___ Data under study

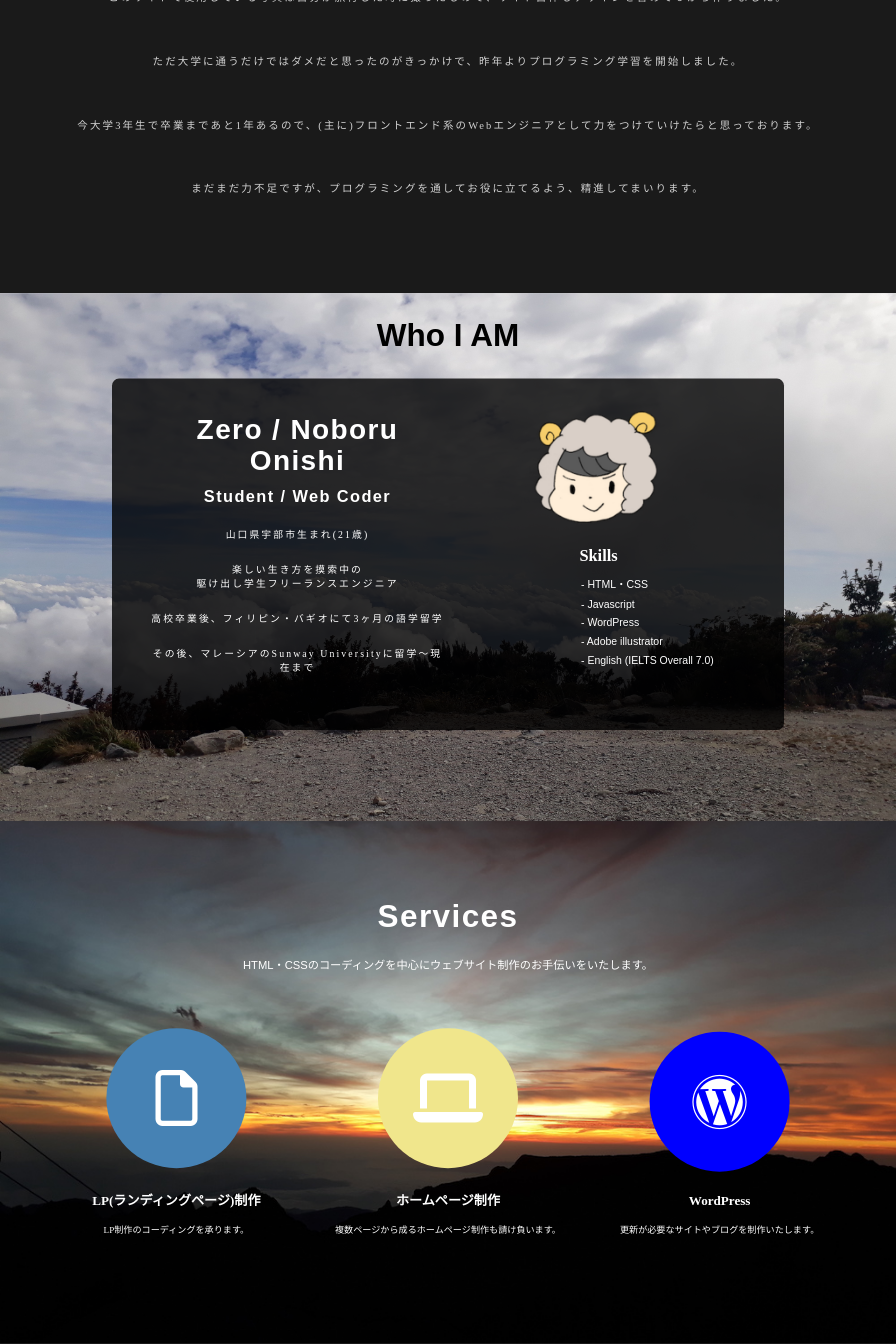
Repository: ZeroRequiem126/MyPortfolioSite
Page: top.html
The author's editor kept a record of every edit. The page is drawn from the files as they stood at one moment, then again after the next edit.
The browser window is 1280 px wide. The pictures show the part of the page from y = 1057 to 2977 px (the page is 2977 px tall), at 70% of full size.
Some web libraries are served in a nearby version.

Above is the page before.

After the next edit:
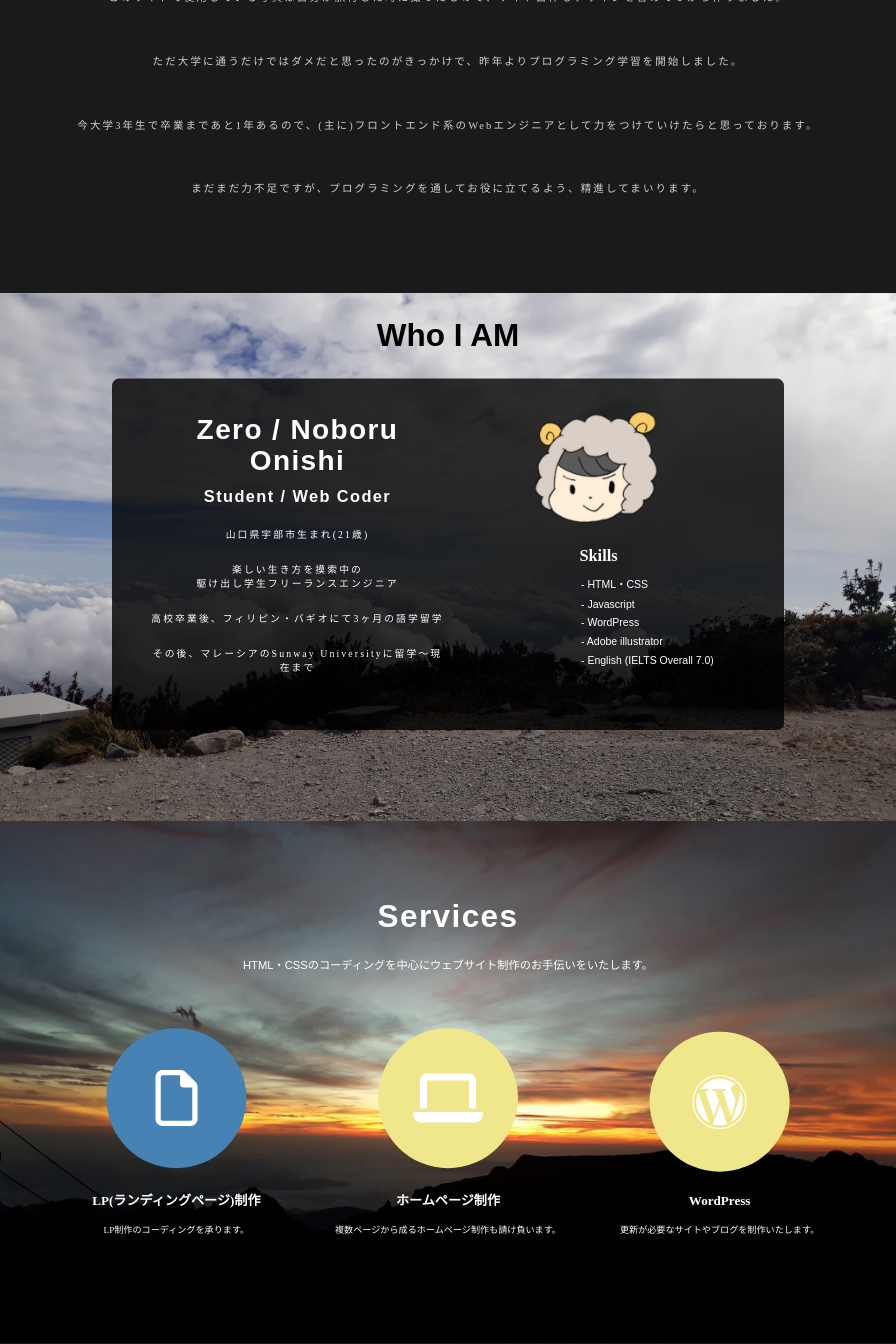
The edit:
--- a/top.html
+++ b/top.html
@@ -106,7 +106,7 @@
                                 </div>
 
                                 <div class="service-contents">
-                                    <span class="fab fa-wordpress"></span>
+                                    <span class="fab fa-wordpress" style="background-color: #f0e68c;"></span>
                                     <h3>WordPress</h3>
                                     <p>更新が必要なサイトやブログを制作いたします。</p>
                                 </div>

______

Will you restate every entry word for word and omit the images?

Output for this task:
Repository: ZeroRequiem126/MyPortfolioSite
Page: top.html
The author's editor kept a record of every edit. The page is drawn from the files as they stood at one moment, then again after the next edit.
The browser window is 1280 px wide. The pictures show the part of the page from y = 1057 to 2977 px (the page is 2977 px tall), at 70% of full size.
Some web libraries are served in a nearby version.

Above is the page before.

After the next edit:
The edit:
--- a/top.html
+++ b/top.html
@@ -106,7 +106,7 @@
                                 </div>
 
                                 <div class="service-contents">
-                                    <span class="fab fa-wordpress"></span>
+                                    <span class="fab fa-wordpress" style="background-color: #f0e68c;"></span>
                                     <h3>WordPress</h3>
                                     <p>更新が必要なサイトやブログを制作いたします。</p>
                                 </div>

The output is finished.